__What to produce__: Show all lines containing "shown" from the data below.

======== Material for this exercise

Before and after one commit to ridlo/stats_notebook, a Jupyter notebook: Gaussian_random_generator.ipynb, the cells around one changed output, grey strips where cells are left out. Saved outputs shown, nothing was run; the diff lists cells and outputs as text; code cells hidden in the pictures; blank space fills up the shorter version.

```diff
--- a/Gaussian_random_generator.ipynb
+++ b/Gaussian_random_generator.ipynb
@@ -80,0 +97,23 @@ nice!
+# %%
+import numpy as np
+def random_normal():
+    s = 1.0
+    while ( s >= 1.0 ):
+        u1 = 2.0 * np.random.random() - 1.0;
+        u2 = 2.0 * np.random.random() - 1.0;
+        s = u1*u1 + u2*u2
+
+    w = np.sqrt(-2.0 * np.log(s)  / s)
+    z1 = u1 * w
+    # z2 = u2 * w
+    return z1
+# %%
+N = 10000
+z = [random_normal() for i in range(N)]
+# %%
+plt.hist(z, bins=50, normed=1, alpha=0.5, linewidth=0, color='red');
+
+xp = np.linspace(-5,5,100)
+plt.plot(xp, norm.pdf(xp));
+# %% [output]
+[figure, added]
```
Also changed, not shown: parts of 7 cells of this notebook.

================

__Problem solution__:
Before and after one commit to ridlo/stats_notebook, a Jupyter notebook: Gaussian_random_generator.ipynb, the cells around one changed output, grey strips where cells are left out. Saved outputs shown, nothing was run; the diff lists cells and outputs as text; code cells hidden in the pictures; blank space fills up the shorter version.
Also changed, not shown: parts of 7 cells of this notebook.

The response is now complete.